At Issue: Two explosions at the Boston Marathon
Our Take: In this time of pain, community shows its strength
Every Emerson student will know where they stood on Patriot’s Day 2013. Massachusetts’ signature holiday was traditionally a time for us to either stay in our pajamas until 4 p.m. or cheer on Boston Marathon runners with a Solo Cup in hand. From this year on, Patriot’s Day will take on a different meaning in our hearts.
At 2:50 p.m. on April 15, two homemade bombs were detonated in quick succession near the finish line of the Boston Marathon at Copley Square. The twin blasts, which have claimed the lives of three individuals and injured over 175, happened less than a mile from our campus.
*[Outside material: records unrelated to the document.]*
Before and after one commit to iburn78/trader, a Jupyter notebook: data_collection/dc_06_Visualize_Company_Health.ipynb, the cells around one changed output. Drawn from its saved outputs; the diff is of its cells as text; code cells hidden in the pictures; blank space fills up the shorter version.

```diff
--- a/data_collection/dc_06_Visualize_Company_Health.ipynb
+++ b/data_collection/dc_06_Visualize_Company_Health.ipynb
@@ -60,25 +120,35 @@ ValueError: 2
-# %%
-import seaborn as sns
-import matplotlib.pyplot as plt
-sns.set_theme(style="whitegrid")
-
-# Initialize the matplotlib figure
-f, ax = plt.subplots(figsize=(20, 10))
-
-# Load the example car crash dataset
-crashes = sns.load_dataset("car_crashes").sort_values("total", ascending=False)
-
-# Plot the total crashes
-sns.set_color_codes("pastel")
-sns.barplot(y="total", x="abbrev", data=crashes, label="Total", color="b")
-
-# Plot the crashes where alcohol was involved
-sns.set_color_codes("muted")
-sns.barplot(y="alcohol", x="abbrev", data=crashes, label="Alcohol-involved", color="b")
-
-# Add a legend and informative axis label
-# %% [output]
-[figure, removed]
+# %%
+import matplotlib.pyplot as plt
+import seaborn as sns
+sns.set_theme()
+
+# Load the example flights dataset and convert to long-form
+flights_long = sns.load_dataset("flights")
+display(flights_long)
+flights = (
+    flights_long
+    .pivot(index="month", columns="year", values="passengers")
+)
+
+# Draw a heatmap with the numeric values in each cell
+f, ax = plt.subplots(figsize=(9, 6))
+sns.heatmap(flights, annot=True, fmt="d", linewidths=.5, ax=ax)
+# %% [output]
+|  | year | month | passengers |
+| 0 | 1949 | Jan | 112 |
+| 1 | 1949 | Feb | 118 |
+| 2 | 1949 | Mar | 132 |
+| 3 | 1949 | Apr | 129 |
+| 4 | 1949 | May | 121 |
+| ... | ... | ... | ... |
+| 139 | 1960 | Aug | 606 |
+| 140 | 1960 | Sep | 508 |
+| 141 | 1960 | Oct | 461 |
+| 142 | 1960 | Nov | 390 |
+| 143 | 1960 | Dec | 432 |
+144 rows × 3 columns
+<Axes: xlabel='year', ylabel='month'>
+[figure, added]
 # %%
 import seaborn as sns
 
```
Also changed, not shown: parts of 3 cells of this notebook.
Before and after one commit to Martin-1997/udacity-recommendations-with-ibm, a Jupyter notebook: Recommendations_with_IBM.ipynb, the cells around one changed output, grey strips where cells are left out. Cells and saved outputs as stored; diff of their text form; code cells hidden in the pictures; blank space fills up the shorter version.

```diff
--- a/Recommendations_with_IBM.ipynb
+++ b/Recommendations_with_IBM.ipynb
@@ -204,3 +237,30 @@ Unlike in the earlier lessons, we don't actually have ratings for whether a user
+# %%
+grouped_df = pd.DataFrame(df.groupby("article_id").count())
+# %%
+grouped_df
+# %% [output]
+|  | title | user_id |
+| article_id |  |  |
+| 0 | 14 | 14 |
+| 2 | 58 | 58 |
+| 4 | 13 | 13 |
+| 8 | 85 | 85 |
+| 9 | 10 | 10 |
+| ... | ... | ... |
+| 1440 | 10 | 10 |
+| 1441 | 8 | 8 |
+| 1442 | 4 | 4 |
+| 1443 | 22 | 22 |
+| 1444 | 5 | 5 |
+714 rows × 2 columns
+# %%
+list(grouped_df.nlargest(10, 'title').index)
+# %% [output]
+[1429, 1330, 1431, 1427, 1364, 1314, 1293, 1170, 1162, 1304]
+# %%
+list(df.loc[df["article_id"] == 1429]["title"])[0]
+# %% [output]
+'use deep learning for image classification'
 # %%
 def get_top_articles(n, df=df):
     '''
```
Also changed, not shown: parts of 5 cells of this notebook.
The photos from Boylston Street show a scene of terrible carnage in a space Emerson students walk through every day.
Eight Emerson students were harmed by the explosion, the most of any college in Boston. Fortunately, the students did not suffer serious injuries and have been discharged from hospital care. Many others were not as lucky.
As rumors swirled about who the attacker could be, that more bombs were in different locations throughout the city, and as the number of those injured continued to rise, Emerson kept us and our families updated on the state of its community. Email notifications and emergency alerts told us to stay indoors. Counseling center staff made themselves available in the residence halls. President M. Lee Pelton visited students in the hospital and comforted shaken students on campus.
Within hours of the incident, as residents at Emerson were in a lockdown, Nick Reynolds and Chris Dobens created Boston Strong. The full proceeds from the $20 T-shirt will go to The One Fund, a charity organized by Mayor Thomas M. Menino and Governor Deval Patrick for families of those affected by the bombing. The two have already raised over $70,000.
On Tuesday, the vigil in the Common amassed hundreds of people, many of whom were Emerson students. And the following day, Emerson held a community gathering in the Cutler Majestic Theatre in which there was not a single empty seat.
As Beacon staff members reported from the scene on Monday, and others from their computers and smartphones at home, we watched firsthand as the Emerson community supported one another. We were moved to see that professors, students, and alumni made sure that each was safe. We saw that hailing from this city has a special meaning.
The compassion that was displayed by the people of Boston, and those who have ever lived in Boston, shows that no matter where you are in the world at the time of a tragedy, you support your neighbors.
Further, we witnessed the definition of what it means to be an Emersonian, a member of a close-knit community of thoughtful people who show that connections cut deeper than “networking”—they provide real care and support in times of crisis.